The NFL understands what’s at stake: for its bottom line, nothing draws ratings like full stadiums and an uninterrupted schedule of games; for its place in the culture, no league draws a wider socio-political swath of fan.
Sundays in the fall offer the most accessible “gathering” spot for American sports fans. It is not a perfect spot, nor is the league immune to the tensions and ills that mark daily life.
But as a mirror?
It reflects as true an image as we have in sports, for better and for worse. And if the league can get to a 90% vaccination rate without a direct edict? Considering how many players have been reluctant?
Then just about any company can.

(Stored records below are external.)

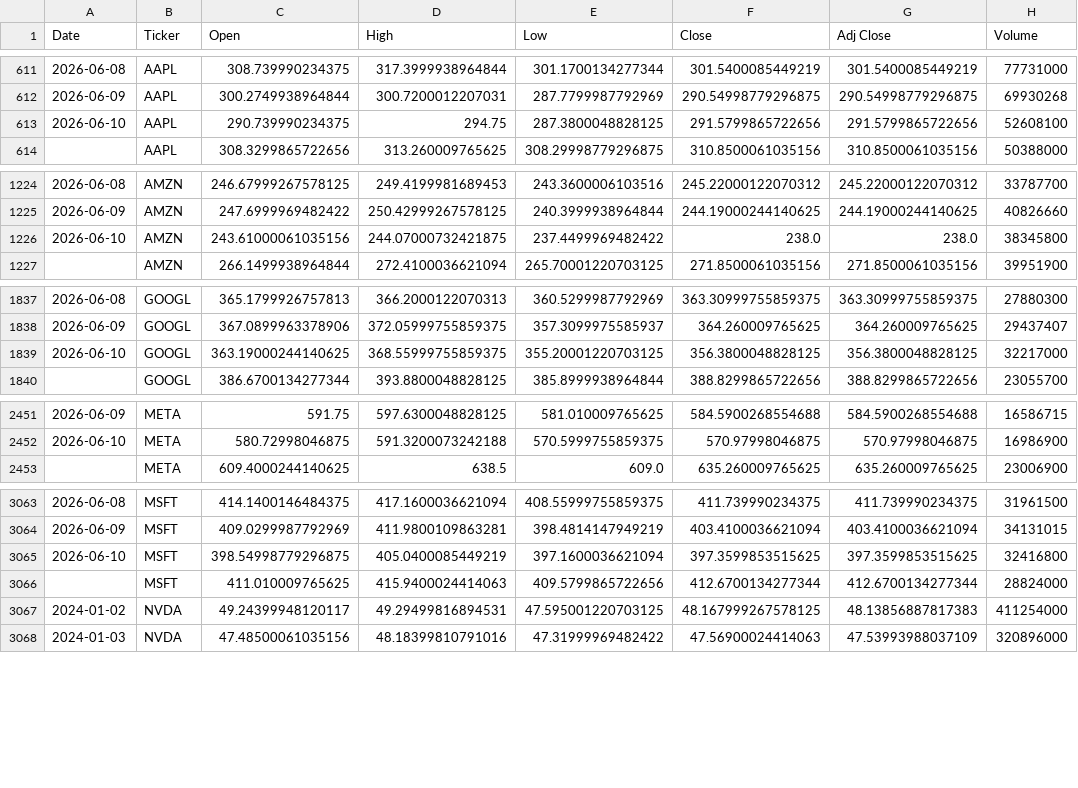
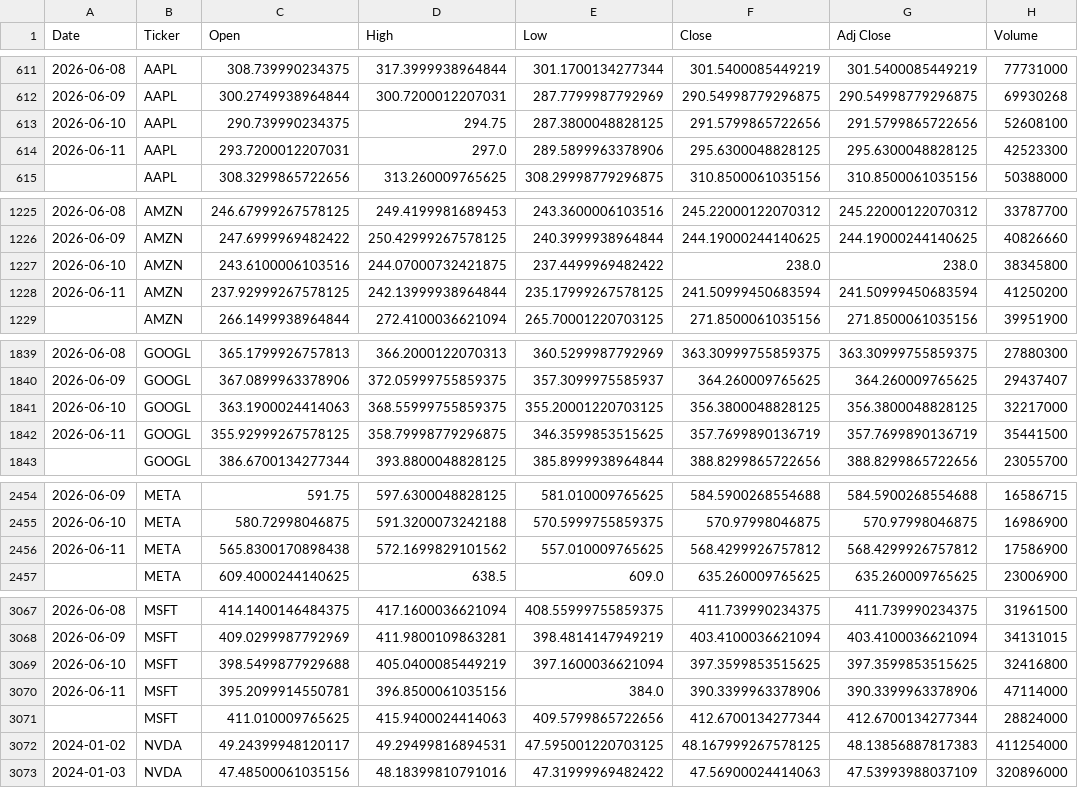
Before and after one commit to icengel91/WebMiningProject, a CSV file: data/raw/prices/prices.csv, drawn as a sheet; only a part is shown, gaps mark what is left out; the diff covers the shown part only.

```diff
--- a/data/raw/prices/prices.csv
+++ b/data/raw/prices/prices.csv
@@ -613,2 +613,3 @@ Date,Ticker,Open,High,Low,Close,Adj Close,Volume
 2026-06-10,AAPL,290.739990234375,294.75,287.3800048828125,291.5799865722656,291.5799865722656,52608100
+2026-06-11,AAPL,293.7200012207031,297.0,289.5899963378906,295.6300048828125,295.6300048828125,42523300
 ,AAPL,308.3299865722656,313.260009765625,308.29998779296875,310.8500061035156,310.8500061035156,50388000
@@ -1225,3 +1226,4 @@ Date,Ticker,Open,High,Low,Close,Adj Close,Volume
 2026-06-09,AMZN,247.6999969482422,250.42999267578125,240.3999938964844,244.19000244140625,244.19000244140625,40826660
-2026-06-10,AMZN,243.61000061035156,244.07000732421875,237.4499969482422,238.0,238.0,38345800
+2026-06-10,AMZN,243.6100006103516,244.07000732421875,237.4499969482422,238.0,238.0,38345800
+2026-06-11,AMZN,237.92999267578125,242.13999938964844,235.17999267578125,241.50999450683594,241.50999450683594,41250200
 ,AMZN,266.1499938964844,272.4100036621094,265.70001220703125,271.8500061035156,271.8500061035156,39951900
@@ -1838,3 +1840,4 @@ Date,Ticker,Open,High,Low,Close,Adj Close,Volume
 2026-06-09,GOOGL,367.0899963378906,372.05999755859375,357.3099975585937,364.260009765625,364.260009765625,29437407
-2026-06-10,GOOGL,363.19000244140625,368.55999755859375,355.20001220703125,356.3800048828125,356.3800048828125,32217000
+2026-06-10,GOOGL,363.1900024414063,368.55999755859375,355.20001220703125,356.3800048828125,356.3800048828125,32217000
+2026-06-11,GOOGL,355.92999267578125,358.79998779296875,346.3599853515625,357.7699890136719,357.7699890136719,35441500
 ,GOOGL,386.6700134277344,393.8800048828125,385.8999938964844,388.8299865722656,388.8299865722656,23055700
@@ -2452,2 +2455,3 @@ Date,Ticker,Open,High,Low,Close,Adj Close,Volume
 2026-06-10,META,580.72998046875,591.3200073242188,570.5999755859375,570.97998046875,570.97998046875,16986900
+2026-06-11,META,565.8300170898438,572.1699829101562,557.010009765625,568.4299926757812,568.4299926757812,17586900
 ,META,609.4000244140625,638.5,609.0,635.260009765625,635.260009765625,23006900
@@ -3064,3 +3068,4 @@ Date,Ticker,Open,High,Low,Close,Adj Close,Volume
 2026-06-09,MSFT,409.0299987792969,411.9800109863281,398.4814147949219,403.4100036621094,403.4100036621094,34131015
-2026-06-10,MSFT,398.54998779296875,405.0400085449219,397.1600036621094,397.3599853515625,397.3599853515625,32416800
+2026-06-10,MSFT,398.5499877929688,405.0400085449219,397.1600036621094,397.3599853515625,397.3599853515625,32416800
+2026-06-11,MSFT,395.2099914550781,396.8500061035156,384.0,390.3399963378906,390.3399963378906,47114000
 ,MSFT,411.010009765625,415.9400024414063,409.5799865722656,412.6700134277344,412.6700134277344,28824000
```
Also changed, not shown: 2 added rows elsewhere in this file, 1 other file.
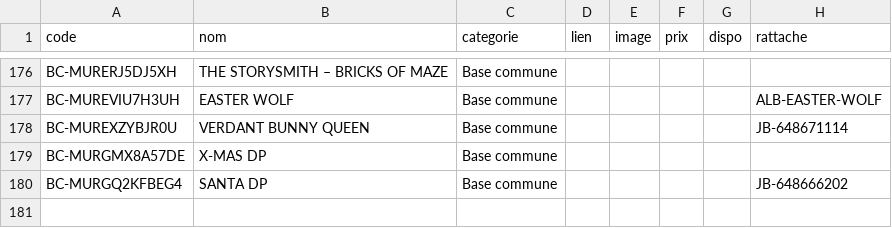
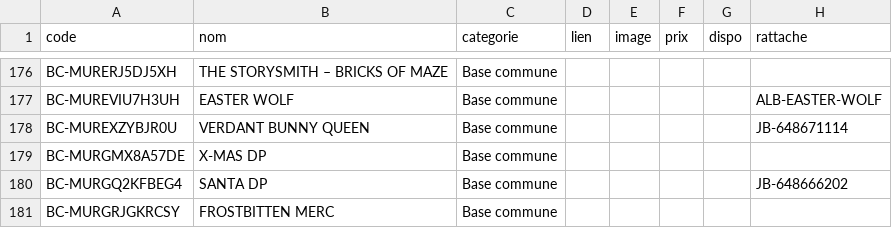
Before and after one commit to matd-prog/briquotheque, a TSV file: data/jb_commune.tsv, drawn as a sheet; only a part is shown, gaps mark what is left out; the diff names each change by its address in the sheet, - before the commit and + after, or states it on an @@ line.

Commit message:
Base commune : 1 blister(s)

```diff
--- a/data/jb_commune.tsv
+++ b/data/jb_commune.tsv
+row 181: BC-MURGRJGKRCSY | FROSTBITTEN MERC | Base commune
```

Contact Shawn Windsor: 313-222-6487 or firstname.lastname@example.org. Follow him on Twitter @shawnwindsor.